(Materials provided Opens)

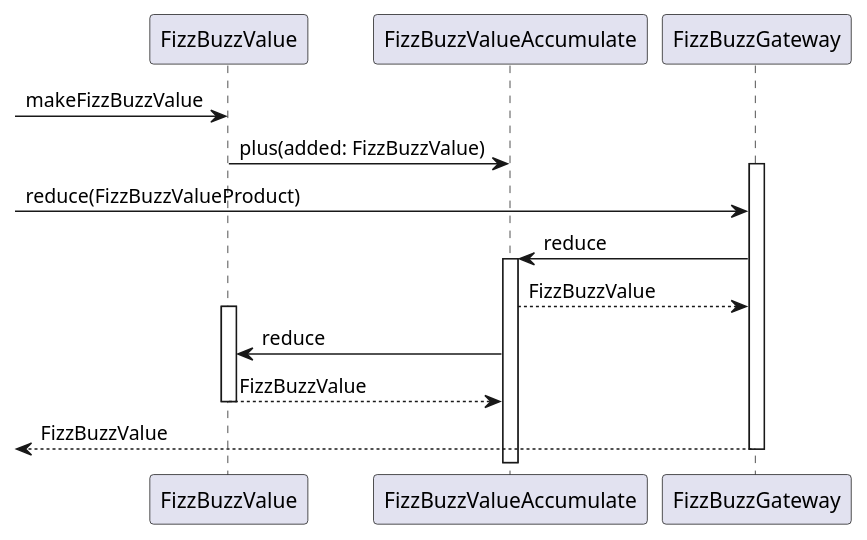
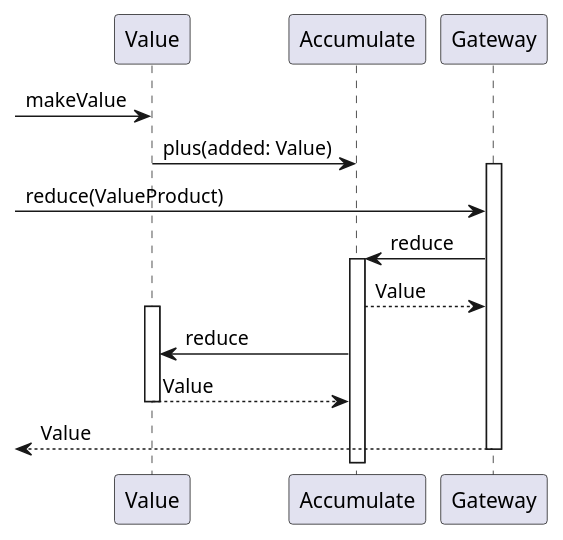
The eighth of 8 diagrams in docs/src/fizzbuzz.md (k2works/etude_for_java), drawn with PlantUML before and after one commit. The commit also changed other lines of this file and 9 other files, not shown here.

First line of the commit message:
FizzBuzz #EFJ-8

````diff
--- a/docs/src/fizzbuzz.md
+++ b/docs/src/fizzbuzz.md
@@ -171,18 +174,18 @@
 ```puml
 @startuml
-   -> FizzBuzzValue :makeFizzBuzzValue
-   FizzBuzzValue -> FizzBuzzValueAccumulate :plus(added: FizzBuzzValue)
-   activate FizzBuzzGateway
-   -> FizzBuzzGateway :reduce(FizzBuzzValueProduct)
-      FizzBuzzGateway -> FizzBuzzValueAccumulate :reduce
-      activate FizzBuzzValueAccumulate
-        FizzBuzzGateway <-- FizzBuzzValueAccumulate :FizzBuzzValue
-          activate FizzBuzzValue
-            FizzBuzzValueAccumulate -> FizzBuzzValue :reduce
-            FizzBuzzValue --> FizzBuzzValueAccumulate :FizzBuzzValue
-          deactivate FizzBuzzValue
-      deactivate FizzBuzzValue
-   <-- FizzBuzzGateway :FizzBuzzValue
-   deactivate FizzBuzzGateway
+   -> Value :makeValue
+   Value -> Accumulate :plus(added: Value)
+   activate Gateway
+   -> Gateway :reduce(ValueProduct)
+      Gateway -> Accumulate :reduce
+      activate Accumulate
+        Gateway <-- Accumulate :Value
+          activate Value
+            Accumulate -> Value :reduce
+            Value --> Accumulate :Value
+          deactivate Value
+      deactivate Value
+   <-- Gateway :Value
+   deactivate Gateway
 @enduml
 ```
````
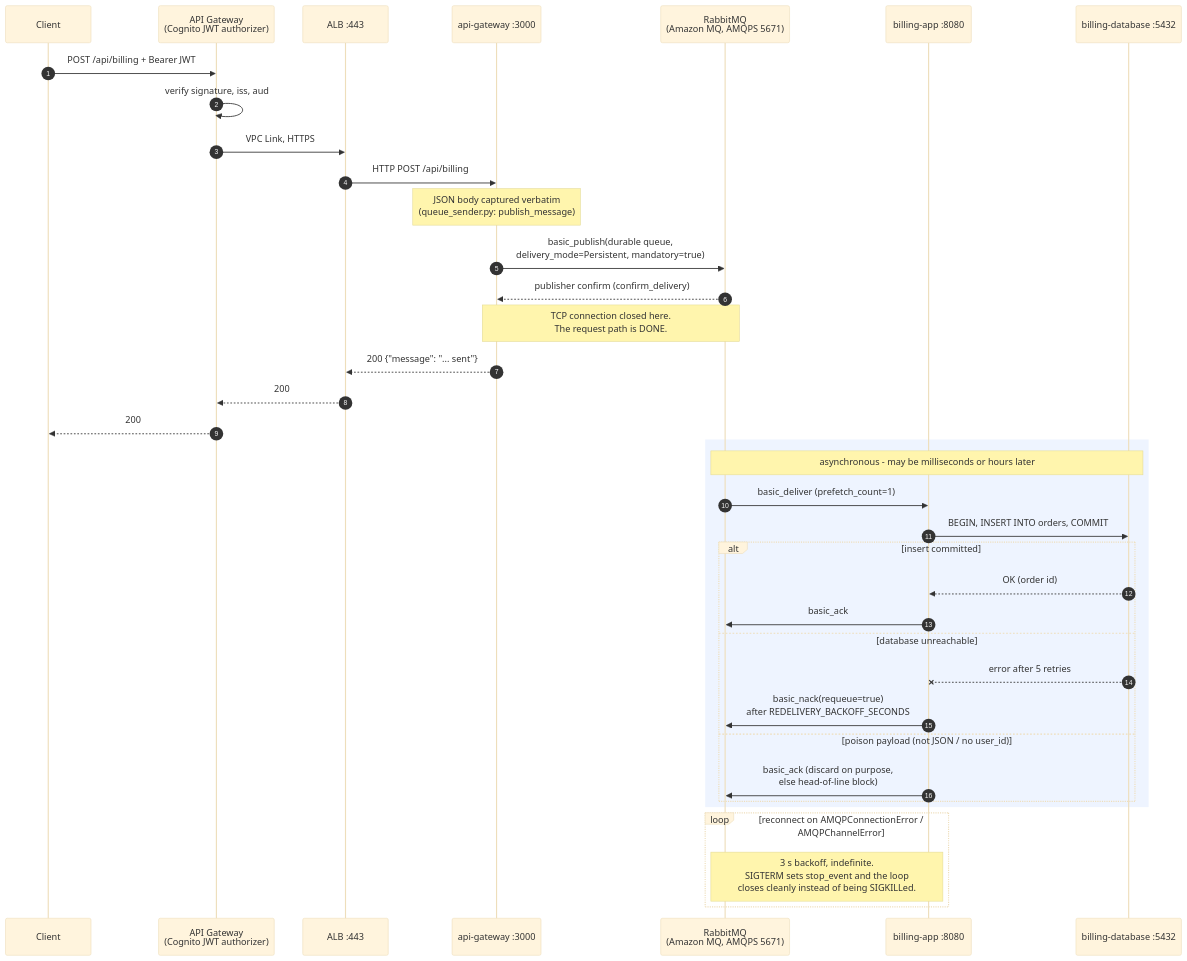
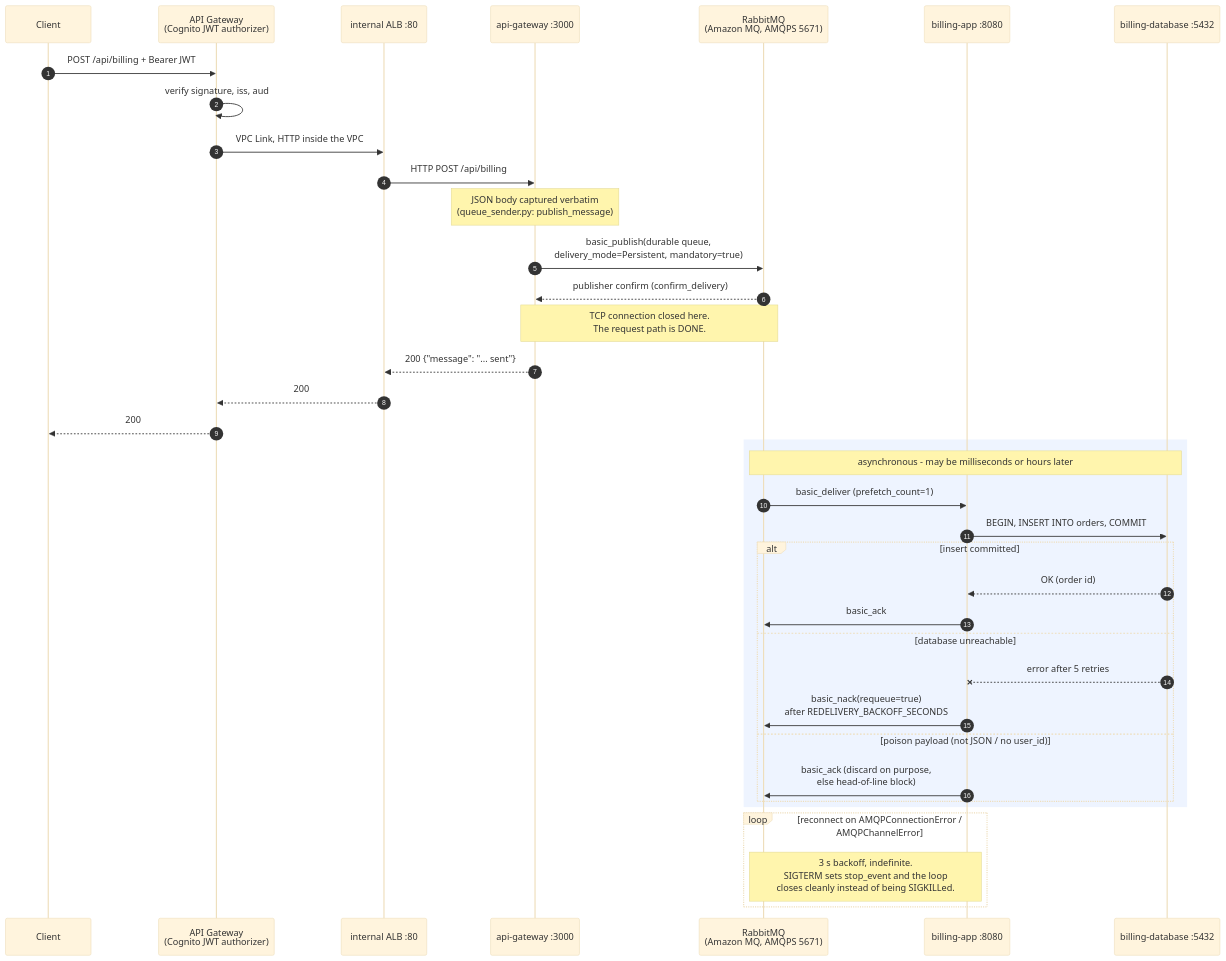
Before and after one commit to ertval/cloud-design: the third of 3 diagrams in README.md, drawn with Mermaid (base theme). The commit also changed other lines of this file and 18 other files, not shown here.

Commit message:
fix: Phase 1 Terraform blockers T01-T04 (single-instance broker, internal ALB, S3 policy)

````diff
--- a/README.md
+++ b/README.md
@@ -195,43 +195,43 @@
 ```mermaid
 sequenceDiagram
     autonumber
     participant C as Client
     participant APIGW as API Gateway<br/>(Cognito JWT authorizer)
-    participant ALB as ALB :443
+    participant ALB as internal ALB :80
     participant GW as api-gateway :3000
     participant MQ as RabbitMQ<br/>(Amazon MQ, AMQPS 5671)
     participant BI as billing-app :8080
     participant BD as billing-database :5432
 
     C->>APIGW: POST /api/billing + Bearer JWT
     APIGW->>APIGW: verify signature, iss, aud
-    APIGW->>ALB: VPC Link, HTTPS
+    APIGW->>ALB: VPC Link, HTTP inside the VPC
     ALB->>GW: HTTP POST /api/billing
     Note over GW: JSON body captured verbatim<br/>(queue_sender.py: publish_message)
 
     GW->>MQ: basic_publish(durable queue,<br/>delivery_mode=Persistent, mandatory=true)
     MQ-->>GW: publisher confirm (confirm_delivery)
     Note over GW,MQ: TCP connection closed here.<br/>The request path is DONE.
     GW-->>ALB: 200 {"message": "... sent"}
     ALB-->>APIGW: 200
     APIGW-->>C: 200
 
     rect rgb(238, 244, 255)
         Note over MQ,BD: asynchronous - may be milliseconds or hours later
         MQ->>BI: basic_deliver (prefetch_count=1)
         BI->>BD: BEGIN, INSERT INTO orders, COMMIT
         alt insert committed
             BD-->>BI: OK (order id)
             BI->>MQ: basic_ack
         else database unreachable
             BD--xBI: error after 5 retries
             BI->>MQ: basic_nack(requeue=true)<br/>after REDELIVERY_BACKOFF_SECONDS
         else poison payload (not JSON / no user_id)
             BI->>MQ: basic_ack (discard on purpose,<br/>else head-of-line block)
         end
     end
 
     loop reconnect on AMQPConnectionError / AMQPChannelError
         Note over BI,MQ: 3 s backoff, indefinite.<br/>SIGTERM sets stop_event and the loop<br/>closes cleanly instead of being SIGKILLed.
     end
 ```
````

(Materials provided Closes)

▶ What you are asked to do
Could you copy every record above exactly, leaving out the pictures?

▶ Solution to this problem
The eighth of 8 diagrams in docs/src/fizzbuzz.md (k2works/etude_for_java), drawn with PlantUML before and after one commit. The commit also changed other lines of this file and 9 other files, not shown here.

First line of the commit message:
FizzBuzz #EFJ-8

````diff
--- a/docs/src/fizzbuzz.md
+++ b/docs/src/fizzbuzz.md
@@ -171,18 +174,18 @@
 ```puml
 @startuml
-   -> FizzBuzzValue :makeFizzBuzzValue
-   FizzBuzzValue -> FizzBuzzValueAccumulate :plus(added: FizzBuzzValue)
-   activate FizzBuzzGateway
-   -> FizzBuzzGateway :reduce(FizzBuzzValueProduct)
-      FizzBuzzGateway -> FizzBuzzValueAccumulate :reduce
-      activate FizzBuzzValueAccumulate
-        FizzBuzzGateway <-- FizzBuzzValueAccumulate :FizzBuzzValue
-          activate FizzBuzzValue
-            FizzBuzzValueAccumulate -> FizzBuzzValue :reduce
-            FizzBuzzValue --> FizzBuzzValueAccumulate :FizzBuzzValue
-          deactivate FizzBuzzValue
-      deactivate FizzBuzzValue
-   <-- FizzBuzzGateway :FizzBuzzValue
-   deactivate FizzBuzzGateway
+   -> Value :makeValue
+   Value -> Accumulate :plus(added: Value)
+   activate Gateway
+   -> Gateway :reduce(ValueProduct)
+      Gateway -> Accumulate :reduce
+      activate Accumulate
+        Gateway <-- Accumulate :Value
+          activate Value
+            Accumulate -> Value :reduce
+            Value --> Accumulate :Value
+          deactivate Value
+      deactivate Value
+   <-- Gateway :Value
+   deactivate Gateway
 @enduml
 ```
````
Before and after one commit to ertval/cloud-design: the third of 3 diagrams in README.md, drawn with Mermaid (base theme). The commit also changed other lines of this file and 18 other files, not shown here.

Commit message:
fix: Phase 1 Terraform blockers T01-T04 (single-instance broker, internal ALB, S3 policy)

````diff
--- a/README.md
+++ b/README.md
@@ -195,43 +195,43 @@
 ```mermaid
 sequenceDiagram
     autonumber
     participant C as Client
     participant APIGW as API Gateway<br/>(Cognito JWT authorizer)
-    participant ALB as ALB :443
+    participant ALB as internal ALB :80
     participant GW as api-gateway :3000
     participant MQ as RabbitMQ<br/>(Amazon MQ, AMQPS 5671)
     participant BI as billing-app :8080
     participant BD as billing-database :5432
 
     C->>APIGW: POST /api/billing + Bearer JWT
     APIGW->>APIGW: verify signature, iss, aud
-    APIGW->>ALB: VPC Link, HTTPS
+    APIGW->>ALB: VPC Link, HTTP inside the VPC
     ALB->>GW: HTTP POST /api/billing
     Note over GW: JSON body captured verbatim<br/>(queue_sender.py: publish_message)
 
     GW->>MQ: basic_publish(durable queue,<br/>delivery_mode=Persistent, mandatory=true)
     MQ-->>GW: publisher confirm (confirm_delivery)
     Note over GW,MQ: TCP connection closed here.<br/>The request path is DONE.
     GW-->>ALB: 200 {"message": "... sent"}
     ALB-->>APIGW: 200
     APIGW-->>C: 200
 
     rect rgb(238, 244, 255)
         Note over MQ,BD: asynchronous - may be milliseconds or hours later
         MQ->>BI: basic_deliver (prefetch_count=1)
         BI->>BD: BEGIN, INSERT INTO orders, COMMIT
         alt insert committed
             BD-->>BI: OK (order id)
             BI->>MQ: basic_ack
         else database unreachable
             BD--xBI: error after 5 retries
             BI->>MQ: basic_nack(requeue=true)<br/>after REDELIVERY_BACKOFF_SECONDS
         else poison payload (not JSON / no user_id)
             BI->>MQ: basic_ack (discard on purpose,<br/>else head-of-line block)
         end
     end
 
     loop reconnect on AMQPConnectionError / AMQPChannelError
         Note over BI,MQ: 3 s backoff, indefinite.<br/>SIGTERM sets stop_event and the loop<br/>closes cleanly instead of being SIGKILLed.
     end
 ```
````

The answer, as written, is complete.